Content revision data
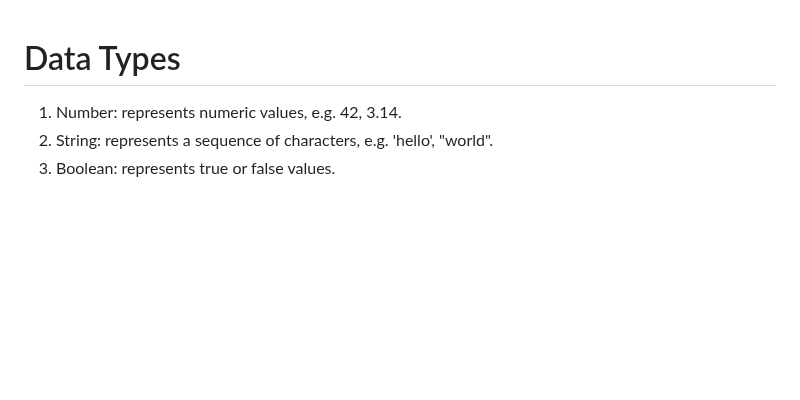
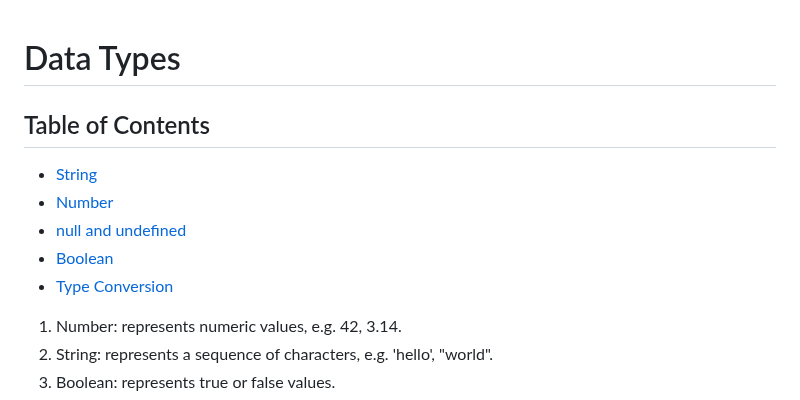
Before and after one commit to gyamzosherpa/Ultimate-Javascript-2023, a Markdown page: 02-dataTypes/README.MD, the part around one of its changes. Drawn GitHub-style; blank space fills up the shorter version.

Commit message:
dataTypes table of contents modified

```diff
--- a/02-dataTypes/README.MD
+++ b/02-dataTypes/README.MD
@@ -1,4 +1,12 @@
 # Data Types
+
+## Table of Contents
+
+- [String](#string)
+- [Number](#number)
+- [null and undefined](#null-and-undefined)
+- [Boolean](#boolean)
+- [Type Conversion](#type-conversion)
 
 1. Number: represents numeric values, e.g. 42, 3.14.
 2. String: represents a sequence of characters, e.g. 'hello', "world".
```
Also changed, not shown: other parts of 02-dataTypes/README.MD (+4 -4 lines).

## [WHAT YOU NEED TO DO]
Print out the records in full and exactly, dropping every picture.

## [TASK OUTPUT]
Before and after one commit to gyamzosherpa/Ultimate-Javascript-2023, a Markdown page: 02-dataTypes/README.MD, the part around one of its changes. Drawn GitHub-style; blank space fills up the shorter version.

Commit message:
dataTypes table of contents modified

```diff
--- a/02-dataTypes/README.MD
+++ b/02-dataTypes/README.MD
@@ -1,4 +1,12 @@
 # Data Types
+
+## Table of Contents
+
+- [String](#string)
+- [Number](#number)
+- [null and undefined](#null-and-undefined)
+- [Boolean](#boolean)
+- [Type Conversion](#type-conversion)
 
 1. Number: represents numeric values, e.g. 42, 3.14.
 2. String: represents a sequence of characters, e.g. 'hello', "world".
```
Also changed, not shown: other parts of 02-dataTypes/README.MD (+4 -4 lines).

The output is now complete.